Retirement does not mean the end of a life in business. For many people, actually, retirement means the beginning of a life in franchising.
A recent article in the Wall-Street Journal’s Take Two column profiled the career of Stephen Gartner. After retiring from a corporate position in Petco, Gartner began to consider what he should be doing with his time. He had relocated to Tennessee but even golf bored him. When he lived in Chicago, he used to get his hair cut in Great Clips. There were no Great Clips around him in Tennessee and from somewhere the idea dawned on him: maybe the people in his new community would enjoy the hair cutting franchise as much as he did.
Stephen’s is an unlikely story of franchise success but it proves just the kind of opportunity that franchising can offer. Stephen had never cut hair in his life. With Great Clips, he would never have to. Instead, he would employ excellent staff and impart his business vision – acquired from a long, successful life in business – upon his employees. It’s a recipe for business success.
Stephen also gives the following three pieces of advice for new franchisees:
- Be open to opportunities
- Understand your capital
- You don't have to start from scratch
This is one of the best articles on franchising that I’ve read in a long time. It’s also proof that barbershop franchises and hair salon franchises are continuing to boom, especially for senior franchisees. “At Great Clips alone, the number of owners over 50 increased by more than 15% last year,” the WSJ report.

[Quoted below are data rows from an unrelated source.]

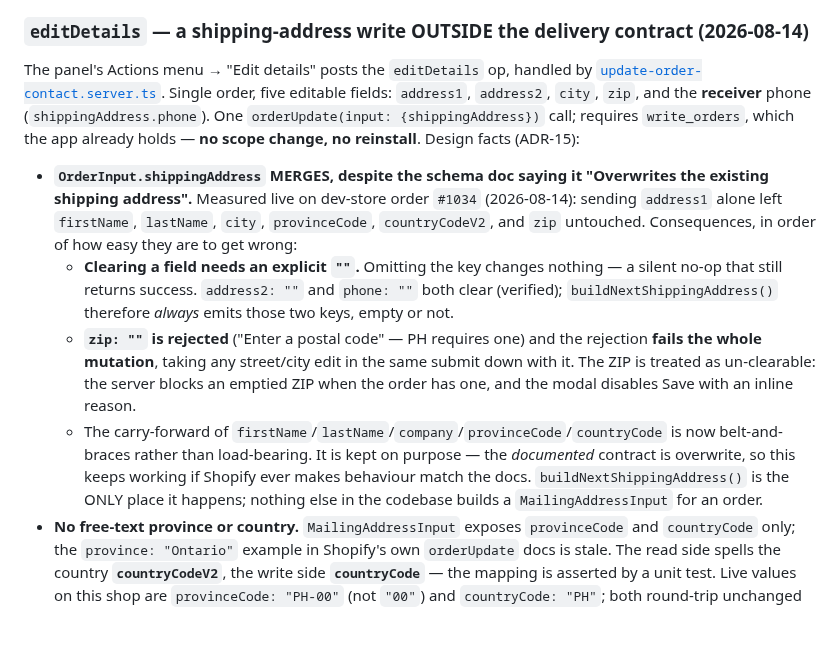
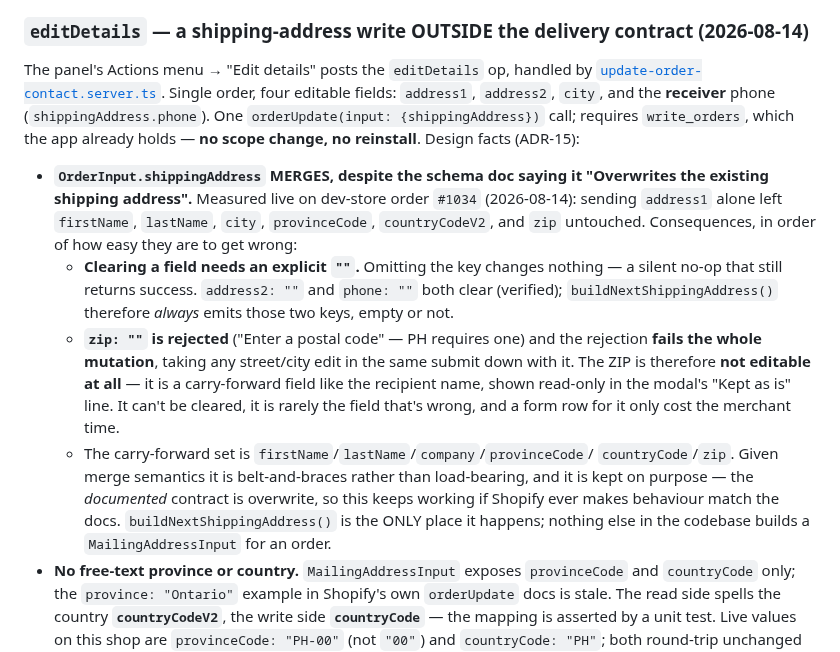
Before and after one commit to flwrdev/delivery-scheduler, a Markdown page: docs/api.md, the part around the change. GitHub-like rendering; blank space fills up the shorter version.

Commit message:
docs: record the end-to-end smoke and the ZIP removal
Verification-log row for the dev-store smoke of Edit details and the order
event tags -- run through the app itself, not the API alone -- plus the ZIP
change that followed from it. ADR-15, api.md and the changelog updated to
four editable fields.

The result worth keeping: the addr-<date> tag SURVIVED a subsequent
reschedule, so the shape chosen to dodge isDeliveryScheduleTag holds against
the real sync and not just the unit test. That was the one failure mode that
would have been silent.

Also recorded: tracked-<date> is still unsmoked (it needs a real fulfillment,
which is not reversible on a test order); #1043 keeps a stale
$app.reschedule_status because the namespace is app-owned and unreachable from
outside; the dev session that had been serving Example Domain was a stale
process, not a broken config; and Playwright frame locators are what make the
cross-origin app iframe drivable when coordinate clicks get swallowed.

Co-Authored-By: Claude Opus 5 (1M context) <noreply@anthropic.com>
Claude-Session: https://claude.ai/code/session_01Wci1G8U72bqXEBMiEdRKjo

```diff
--- a/docs/api.md
+++ b/docs/api.md
@@ -168,7 +168,7 @@ metafield, tag, or customAttribute.
 
 The panel's Actions menu → "Edit details" posts the `editDetails` op, handled by
 [`update-order-contact.server.ts`](../app/services/update-order-contact.server.ts).
-Single order, five editable fields: `address1`, `address2`, `city`, `zip`, and the
+Single order, four editable fields: `address1`, `address2`, `city`, and the
 **receiver** phone (`shippingAddress.phone`). One `orderUpdate(input: {shippingAddress})`
 call; requires `write_orders`, which the app already holds — **no scope change, no
 reinstall**. Design facts (ADR-15):
@@ -184,14 +184,16 @@ reinstall**. Design facts (ADR-15):
     keys, empty or not.
   - **`zip: ""` is rejected** ("Enter a postal code" — PH requires one) and the
     rejection **fails the whole mutation**, taking any street/city edit in the same
-    submit down with it. The ZIP is treated as un-clearable: the server blocks an
-    emptied ZIP when the order has one, and the modal disables Save with an inline
-    reason.
-  - The carry-forward of `firstName`/`lastName`/`company`/`provinceCode`/`countryCode`
-    is now belt-and-braces rather than load-bearing. It is kept on purpose — the
-    *documented* contract is overwrite, so this keeps working if Shopify ever makes
-    behaviour match the docs. `buildNextShippingAddress()` is the ONLY place it
-    happens; nothing else in the codebase builds a `MailingAddressInput` for an order.
+    submit down with it. The ZIP is therefore **not editable at all** — it is a
+    carry-forward field like the recipient name, shown read-only in the modal's
+    "Kept as is" line. It can't be cleared, it is rarely the field that's wrong, and
+    a form row for it only cost the merchant time.
+  - The carry-forward set is `firstName`/`lastName`/`company`/`provinceCode`/
+    `countryCode`/`zip`. Given merge semantics it is belt-and-braces rather than
+    load-bearing, and it is kept on purpose — the *documented* contract is overwrite,
+    so this keeps working if Shopify ever makes behaviour match the docs.
+    `buildNextShippingAddress()` is the ONLY place it happens; nothing else in the
+    codebase builds a `MailingAddressInput` for an order.
 - **No free-text province or country.** `MailingAddressInput` exposes `provinceCode`
   and `countryCode` only; the `province: "Ontario"` example in Shopify's own
   `orderUpdate` docs is stale. The read side spells the country **`countryCodeV2`**,
```
Also changed, not shown: docs/decisions.md (+4 -2 lines).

Stephen now owns two salons and he’s enjoying his golf again. Another sign of what franchising can do.